*Instructions to follow*: Which lines of the data below hold "cells"? Copy each of them.

■ ■ ■ ■ ■ ■ ■

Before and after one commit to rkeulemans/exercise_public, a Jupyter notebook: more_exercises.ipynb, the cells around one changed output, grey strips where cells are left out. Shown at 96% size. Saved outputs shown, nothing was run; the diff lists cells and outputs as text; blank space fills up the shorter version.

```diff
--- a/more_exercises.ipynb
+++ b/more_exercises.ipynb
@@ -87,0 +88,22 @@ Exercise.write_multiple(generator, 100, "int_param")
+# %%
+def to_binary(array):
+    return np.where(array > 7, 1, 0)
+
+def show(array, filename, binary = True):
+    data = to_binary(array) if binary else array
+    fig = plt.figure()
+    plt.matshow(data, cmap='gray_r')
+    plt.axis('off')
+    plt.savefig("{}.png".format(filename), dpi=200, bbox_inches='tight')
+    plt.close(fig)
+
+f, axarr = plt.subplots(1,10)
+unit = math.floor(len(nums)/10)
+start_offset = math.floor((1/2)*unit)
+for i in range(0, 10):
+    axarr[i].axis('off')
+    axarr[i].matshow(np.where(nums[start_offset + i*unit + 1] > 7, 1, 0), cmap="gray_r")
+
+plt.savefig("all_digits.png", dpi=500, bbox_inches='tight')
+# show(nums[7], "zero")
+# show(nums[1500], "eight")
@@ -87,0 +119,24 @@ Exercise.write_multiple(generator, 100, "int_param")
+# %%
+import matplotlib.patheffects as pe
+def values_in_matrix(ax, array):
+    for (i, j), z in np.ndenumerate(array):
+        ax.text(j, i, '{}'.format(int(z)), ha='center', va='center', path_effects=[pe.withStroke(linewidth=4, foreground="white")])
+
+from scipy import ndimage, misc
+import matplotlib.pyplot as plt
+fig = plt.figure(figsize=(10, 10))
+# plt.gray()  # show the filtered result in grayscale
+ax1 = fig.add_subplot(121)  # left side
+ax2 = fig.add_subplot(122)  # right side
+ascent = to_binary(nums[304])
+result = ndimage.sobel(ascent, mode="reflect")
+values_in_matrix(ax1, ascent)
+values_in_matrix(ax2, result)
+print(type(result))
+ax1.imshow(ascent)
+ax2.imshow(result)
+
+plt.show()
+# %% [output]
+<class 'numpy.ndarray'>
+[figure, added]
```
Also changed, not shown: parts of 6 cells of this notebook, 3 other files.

■ ■ ■ ■ ■ ■ ■

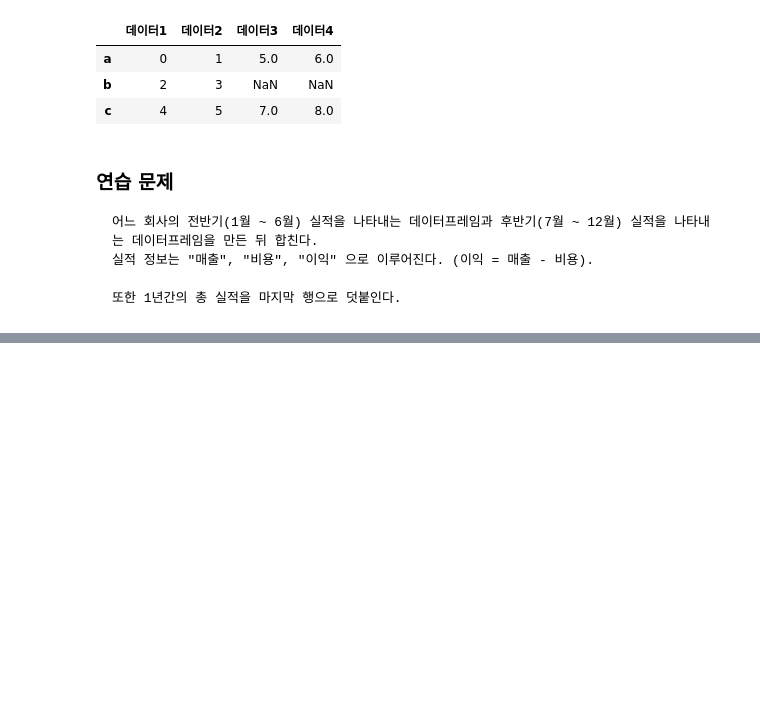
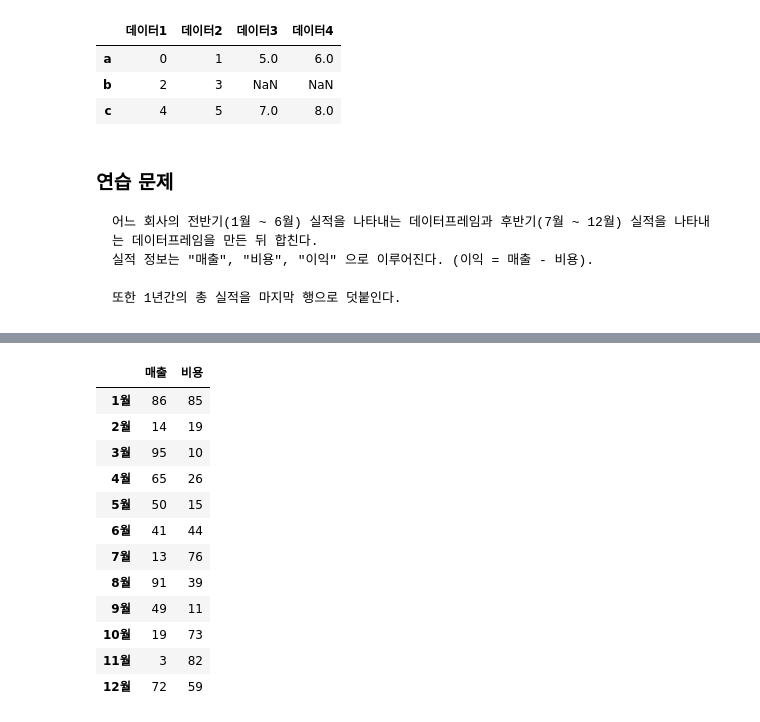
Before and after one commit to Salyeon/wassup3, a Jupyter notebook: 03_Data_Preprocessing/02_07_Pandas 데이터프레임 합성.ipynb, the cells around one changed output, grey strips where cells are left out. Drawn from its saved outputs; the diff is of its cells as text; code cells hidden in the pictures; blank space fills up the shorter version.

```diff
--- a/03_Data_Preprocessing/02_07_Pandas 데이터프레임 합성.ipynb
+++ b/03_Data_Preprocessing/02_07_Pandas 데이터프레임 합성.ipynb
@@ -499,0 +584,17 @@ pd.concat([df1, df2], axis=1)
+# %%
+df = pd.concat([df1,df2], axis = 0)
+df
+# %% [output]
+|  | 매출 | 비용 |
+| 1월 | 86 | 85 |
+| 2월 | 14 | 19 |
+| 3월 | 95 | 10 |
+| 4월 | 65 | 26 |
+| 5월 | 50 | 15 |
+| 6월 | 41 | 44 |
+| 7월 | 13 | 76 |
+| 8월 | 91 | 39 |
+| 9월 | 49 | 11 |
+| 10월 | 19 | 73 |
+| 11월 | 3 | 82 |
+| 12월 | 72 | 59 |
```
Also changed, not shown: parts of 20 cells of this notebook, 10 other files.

■ ■ ■ ■ ■ ■ ■

*Solution to the exercise*:
Before and after one commit to rkeulemans/exercise_public, a Jupyter notebook: more_exercises.ipynb, the cells around one changed output, grey strips where cells are left out. Shown at 96% size. Saved outputs shown, nothing was run; the diff lists cells and outputs as text; blank space fills up the shorter version.
Also changed, not shown: parts of 6 cells of this notebook, 3 other files.
Before and after one commit to Salyeon/wassup3, a Jupyter notebook: 03_Data_Preprocessing/02_07_Pandas 데이터프레임 합성.ipynb, the cells around one changed output, grey strips where cells are left out. Drawn from its saved outputs; the diff is of its cells as text; code cells hidden in the pictures; blank space fills up the shorter version.
Also changed, not shown: parts of 20 cells of this notebook, 10 other files.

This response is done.